‘MeToo” has gone viral this week as a way to highlight sexual misconduct. The Hollywood actors who started the campaign decided they could heighten awareness of sexual harassment and sexual assault by exposing how widespread those issues are.
But sexual harassment and sexual assault are very different things. Even with Harvey Weinstein’s reported abuses, most of the accounts describe uncomfortable advances that women were mostly able to reject.
Conflating harassment and assault insults those who have actually been sexually assaulted. It cheapens the trauma they’ve endured.
Some might label me a woman-hater (although plenty of men have shared their stories, too) for criticizing these efforts, or uncaring or clueless.
But I was a victim of repeated sexual assault as a 4-year-old. I’m someone who should feel empowered by the recent wave of attention. Instead, it feels empty.
Harassment involves words and innuendo. It’s uncomfortable and unfair, and can certainly affect career mobility — as Hollywood’s leading women have now decided to emphasize. But it can be rebutted. It typically doesn’t involve violence or physical force. It takes place on street corners, in offices, bars, movie studios and pretty much anywhere people interact.
Assault, on the other hand, is one of the most brutal experiences a person can endure — at any age and in any situation. It typically involves a man asserting physical control over another human being, and can lead to myriad injuries (including mental), disease, pregnancy and even death.
Sorry, but hashtags can’t make equal things that are not.
Remember the schoolyard chant, “Sticks and stones may break my bones, but names will never hurt me?” Words simply aren’t the same as actions. They’re not treated the same — nor should they be — under the law. And their ultimate effects are vastly different.
There’s a spectrum of victimization. At one end is an unwanted advance or comment, and at the other is rape and death. The problem with #MeToo is that it’s almost encouraging people to celebrate that victimization, regardless of where on the spectrum it falls.
The end result has been a casual willingness of people to share their verbose stories of harassment. But I haven’t seen many people describe in detail their assault or rape, or how they felt during those experiences.
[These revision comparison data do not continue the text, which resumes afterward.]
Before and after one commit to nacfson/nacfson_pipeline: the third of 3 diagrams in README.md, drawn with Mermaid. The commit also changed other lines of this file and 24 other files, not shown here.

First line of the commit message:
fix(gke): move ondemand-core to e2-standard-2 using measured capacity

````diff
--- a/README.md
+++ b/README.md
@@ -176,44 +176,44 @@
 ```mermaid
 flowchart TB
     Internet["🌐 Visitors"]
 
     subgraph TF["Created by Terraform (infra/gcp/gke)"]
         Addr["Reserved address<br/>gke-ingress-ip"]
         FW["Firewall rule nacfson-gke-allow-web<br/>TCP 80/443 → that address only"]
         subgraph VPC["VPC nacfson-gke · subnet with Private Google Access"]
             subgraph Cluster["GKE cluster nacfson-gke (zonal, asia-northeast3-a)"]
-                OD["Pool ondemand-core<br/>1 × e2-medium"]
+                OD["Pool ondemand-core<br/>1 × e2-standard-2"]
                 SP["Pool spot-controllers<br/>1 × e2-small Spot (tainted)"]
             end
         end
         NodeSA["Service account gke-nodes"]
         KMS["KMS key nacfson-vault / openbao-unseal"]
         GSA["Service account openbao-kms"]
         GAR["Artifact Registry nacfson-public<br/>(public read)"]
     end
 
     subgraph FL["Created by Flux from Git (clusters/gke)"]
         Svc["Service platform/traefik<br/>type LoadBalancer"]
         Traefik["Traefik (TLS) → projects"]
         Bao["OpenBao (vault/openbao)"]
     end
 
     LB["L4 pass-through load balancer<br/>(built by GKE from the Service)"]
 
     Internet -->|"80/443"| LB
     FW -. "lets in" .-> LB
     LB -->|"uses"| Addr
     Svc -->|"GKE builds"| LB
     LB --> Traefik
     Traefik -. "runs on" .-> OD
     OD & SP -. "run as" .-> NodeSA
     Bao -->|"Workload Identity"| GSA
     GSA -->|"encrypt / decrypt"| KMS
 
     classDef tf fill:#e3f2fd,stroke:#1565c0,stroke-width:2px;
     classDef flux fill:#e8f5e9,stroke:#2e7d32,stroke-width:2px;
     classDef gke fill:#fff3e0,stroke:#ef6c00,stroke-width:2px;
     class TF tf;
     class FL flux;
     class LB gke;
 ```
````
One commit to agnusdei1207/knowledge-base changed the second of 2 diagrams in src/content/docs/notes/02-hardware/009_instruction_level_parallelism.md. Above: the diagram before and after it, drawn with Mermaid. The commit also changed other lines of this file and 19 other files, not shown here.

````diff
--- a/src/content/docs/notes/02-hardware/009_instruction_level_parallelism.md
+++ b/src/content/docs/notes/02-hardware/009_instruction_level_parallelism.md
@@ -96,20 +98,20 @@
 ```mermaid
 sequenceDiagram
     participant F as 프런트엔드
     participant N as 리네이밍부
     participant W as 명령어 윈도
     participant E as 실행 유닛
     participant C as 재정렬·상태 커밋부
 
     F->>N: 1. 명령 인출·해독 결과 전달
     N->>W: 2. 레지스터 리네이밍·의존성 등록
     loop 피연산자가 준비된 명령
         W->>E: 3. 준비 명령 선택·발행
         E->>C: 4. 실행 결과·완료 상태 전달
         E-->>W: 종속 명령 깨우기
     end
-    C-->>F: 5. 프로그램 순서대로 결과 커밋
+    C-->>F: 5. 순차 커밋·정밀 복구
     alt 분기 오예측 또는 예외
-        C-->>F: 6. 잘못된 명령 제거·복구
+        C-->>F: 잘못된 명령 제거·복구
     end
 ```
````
That’s because it’s not something that social media awareness will solve, or that groupthink will heal. If anything, this campaign will only normalize behavior to which there is no one-size-fits-all solution.
There are degrees of victimization, and equalizing them in a misguided attempt at solidarity hurts those who have already lost the most, or who stand to lose more.
The Crimes Against Children Research Center estimates 1 in 5 girls and 1 in 20 boys are victims of sexual assault. How dare we presume an adult who had to successfully refuse unwanted and warped advances in the workplace has suffered the same as a child who has no context for sexual assault and far less power to fight against it.
These are serious, life-altering crimes we’re talking about. They’re not the same as being cat-called on the street or having to put up with a gross colleague. Just because Hollywood has now decided to focus on harassment doesn’t mean victims of serious sexual assault have to swim in its wake.
Will people be more heavily scrutinized for sexual harassment in the workplace following Weinstein’s downfall? Hopefully. But #MeToo will do little to stop the predators, pornographers, molesters, rapists and killers who traumatize adults and terrorize kids for sport.